But that seems a little pessimistic – after all, we’re not all Jenners, Hadids or Smiths with LA mega-mansions providing the perfect backdrop for our selfies. Following is about aspiration, and while some aspire to Cartier Love bracelets or private yacht rides at Cannes, there’s a more Tumblr-minded generation who connect to realness, to owning who you are with no apologies – something Nef excels at, she’s sharing pictures from fashion week or the dentist’s chair. Agencies have caught onto this too – recognising that the power of an individual with 10,000 devoted followers can be just as strong as someone with a load of voyeuristic onlookers. Stefania Ferrario, the model who started the Drop The Plus movement that rallied to end the term plus size, was recently taken on by Models 1. Jarlos, the duo who spoke to Dazed about the homophobia they had experienced in the industry made history by being the first gay couple to be taken on as a pair. “The guy that scouted me online immediately told me his agency wouldn't sign me because they ‘don't work with gay men,’” explained John Tuite, one half of Jarlos. “In any other industry that would be a lawsuit.”

Elsewhere, street casting agencies like Lorde Inc are scouting online, seeking to represent a more diverse range of models – like Londoner Donnika Anderson, who’s modelled for designers including Sadie Williams. “Through the Internet people all over the world are getting more acquainted with all types of people, faces and identities and starting to realise how insular fashion is,” founder Nafisa Kaptownwala told us. “People online are able to create pretty big followings for themselves and that gains the attention of fashion’s opening up the possibilities of who gets to participate in fashion.” Followers relate to people like Nef, Jarlos and Ferrario, all of whom are breaking down barriers by being themselves. 

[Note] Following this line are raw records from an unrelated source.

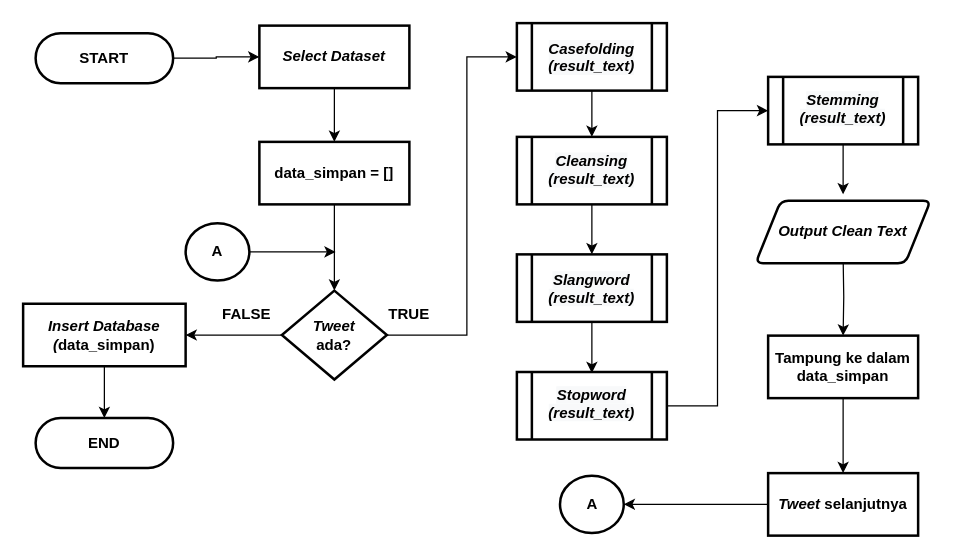
muspriandi/TextMining-SentimentAnalysis keeps this draw.io diagram as Dokumen TA/Paper/Flowchart/Flowchart proses preprocessing.drawio. Above is the earlier version. Source tidied: cells renumbered, new cells numbered last; positions are measured from the earlier drawing's top-left corner, leaving out a move shared by most shapes. Both pictures are drawn from the tidied source at 125%, with x=0, y=0 at pixel (22, 22).
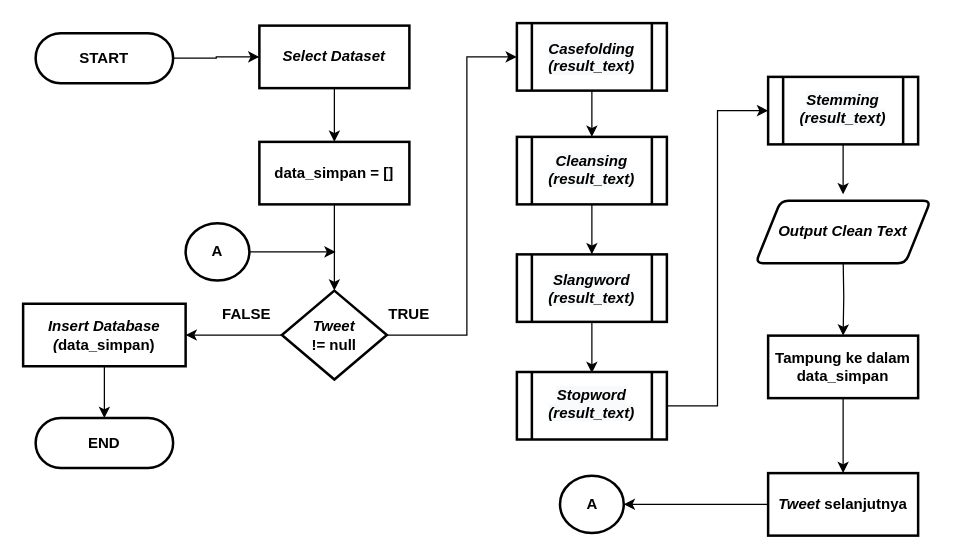
The same diagram, later.

Change to the diagram source:
```diff
@@
-    <mxCell id="22" value="&lt;i&gt;Tweet&lt;/i&gt;&lt;br&gt;ada?" style="strokeWidth=2;html=1;shape=mxgraph.flowchart.decision;whiteSpace=wrap;rounded=1;fontStyle=1;" parent="1" vertex="1">
+    <mxCell id="22" value="&lt;i&gt;Tweet&lt;/i&gt;&lt;br&gt;!= null" style="strokeWidth=2;html=1;shape=mxgraph.flowchart.decision;whiteSpace=wrap;rounded=1;fontStyle=1;" parent="1" vertex="1">
       <mxGeometry x="207" y="214" width="84" height="71.1" as="geometry" />
     </mxCell>
```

While Nef may be shattering the industry’s glass ceiling, she's aware of how much work there is still to be done for trans women in fashion. Speaking after being voted number one on the Dazed Readers' 100, she explained that, "As far as #trans goes, I'm easily understood. I'm white, I'm from a first world country, my identity as a woman aligns within a gender binary that most people take for granted...My hope for 2015 is not just that more trans stories are told, but different kinds as well.” That’s something we can all get behind, and not just in terms of trans casting. Let’s hope that agencies are changing their attitudes across the board – whether on gay models, racial diversity or the inclusion of women like Ferrario. With followers putting their weight behind today’s online stars, the industry is realising that fashion should be about freedom and self-expression, no matter what your gender identity, sexuality or size is.